**Stored records**
--------------------

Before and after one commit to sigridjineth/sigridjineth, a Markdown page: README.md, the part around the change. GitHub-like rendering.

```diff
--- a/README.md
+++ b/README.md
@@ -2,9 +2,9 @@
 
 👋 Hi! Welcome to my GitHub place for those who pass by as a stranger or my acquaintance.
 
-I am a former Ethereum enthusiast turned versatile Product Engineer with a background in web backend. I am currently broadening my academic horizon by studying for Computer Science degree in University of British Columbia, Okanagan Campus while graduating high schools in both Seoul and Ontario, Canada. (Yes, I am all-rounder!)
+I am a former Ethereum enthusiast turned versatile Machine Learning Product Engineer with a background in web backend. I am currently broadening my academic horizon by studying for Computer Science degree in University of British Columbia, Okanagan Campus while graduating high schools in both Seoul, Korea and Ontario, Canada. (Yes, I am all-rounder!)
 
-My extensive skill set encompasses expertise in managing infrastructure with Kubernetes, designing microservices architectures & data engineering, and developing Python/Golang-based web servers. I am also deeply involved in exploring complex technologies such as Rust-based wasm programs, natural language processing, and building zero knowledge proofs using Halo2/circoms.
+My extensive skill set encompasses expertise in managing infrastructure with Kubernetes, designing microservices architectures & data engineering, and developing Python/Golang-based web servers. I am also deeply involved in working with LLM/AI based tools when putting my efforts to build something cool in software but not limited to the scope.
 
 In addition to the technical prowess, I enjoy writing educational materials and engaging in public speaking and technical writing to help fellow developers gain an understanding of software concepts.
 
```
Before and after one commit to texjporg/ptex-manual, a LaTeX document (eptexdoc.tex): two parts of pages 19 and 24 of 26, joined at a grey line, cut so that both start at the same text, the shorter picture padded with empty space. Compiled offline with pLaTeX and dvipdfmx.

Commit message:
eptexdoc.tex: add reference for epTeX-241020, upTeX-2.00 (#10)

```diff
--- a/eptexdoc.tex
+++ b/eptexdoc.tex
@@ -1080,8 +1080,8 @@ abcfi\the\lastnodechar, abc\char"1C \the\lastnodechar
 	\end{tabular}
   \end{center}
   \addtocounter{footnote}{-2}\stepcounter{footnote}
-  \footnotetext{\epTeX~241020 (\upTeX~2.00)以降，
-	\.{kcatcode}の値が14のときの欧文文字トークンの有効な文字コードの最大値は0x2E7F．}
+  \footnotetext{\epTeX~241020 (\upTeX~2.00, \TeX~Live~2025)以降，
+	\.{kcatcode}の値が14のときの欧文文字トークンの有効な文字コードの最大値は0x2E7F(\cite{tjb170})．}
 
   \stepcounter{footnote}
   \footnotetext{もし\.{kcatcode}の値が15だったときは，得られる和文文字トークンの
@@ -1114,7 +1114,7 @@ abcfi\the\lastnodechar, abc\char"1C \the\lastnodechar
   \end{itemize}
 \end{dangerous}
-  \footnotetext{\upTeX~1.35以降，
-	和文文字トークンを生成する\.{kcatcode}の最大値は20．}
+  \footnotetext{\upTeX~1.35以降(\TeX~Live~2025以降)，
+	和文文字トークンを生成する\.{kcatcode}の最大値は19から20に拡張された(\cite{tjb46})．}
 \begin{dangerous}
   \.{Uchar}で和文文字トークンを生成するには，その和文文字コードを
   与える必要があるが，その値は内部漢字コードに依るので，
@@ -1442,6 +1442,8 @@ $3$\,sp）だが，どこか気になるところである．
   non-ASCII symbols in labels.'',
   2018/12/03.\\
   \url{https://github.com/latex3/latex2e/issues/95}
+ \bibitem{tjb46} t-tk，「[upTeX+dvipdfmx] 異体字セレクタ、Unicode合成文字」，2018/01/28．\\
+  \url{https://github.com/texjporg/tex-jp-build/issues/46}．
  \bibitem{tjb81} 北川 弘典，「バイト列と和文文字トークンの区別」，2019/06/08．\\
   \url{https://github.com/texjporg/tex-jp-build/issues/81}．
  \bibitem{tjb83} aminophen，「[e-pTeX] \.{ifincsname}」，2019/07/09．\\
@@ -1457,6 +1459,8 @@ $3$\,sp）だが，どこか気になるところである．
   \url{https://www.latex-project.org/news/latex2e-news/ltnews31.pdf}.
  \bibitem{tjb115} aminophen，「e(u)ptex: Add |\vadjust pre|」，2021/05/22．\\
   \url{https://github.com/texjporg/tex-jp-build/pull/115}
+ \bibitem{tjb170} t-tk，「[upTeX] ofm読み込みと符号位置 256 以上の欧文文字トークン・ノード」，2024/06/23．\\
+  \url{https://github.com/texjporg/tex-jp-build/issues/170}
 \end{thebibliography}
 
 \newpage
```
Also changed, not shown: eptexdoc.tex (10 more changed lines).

--------------------

**EXERCISE**
Search the entries for the word "abcfi" and show every line that has it.

**SOLVED EXERCISE**
@@ -1080,8 +1080,8 @@ abcfi\the\lastnodechar, abc\char"1C \the\lastnodechar
@@ -1114,7 +1114,7 @@ abcfi\the\lastnodechar, abc\char"1C \the\lastnodechar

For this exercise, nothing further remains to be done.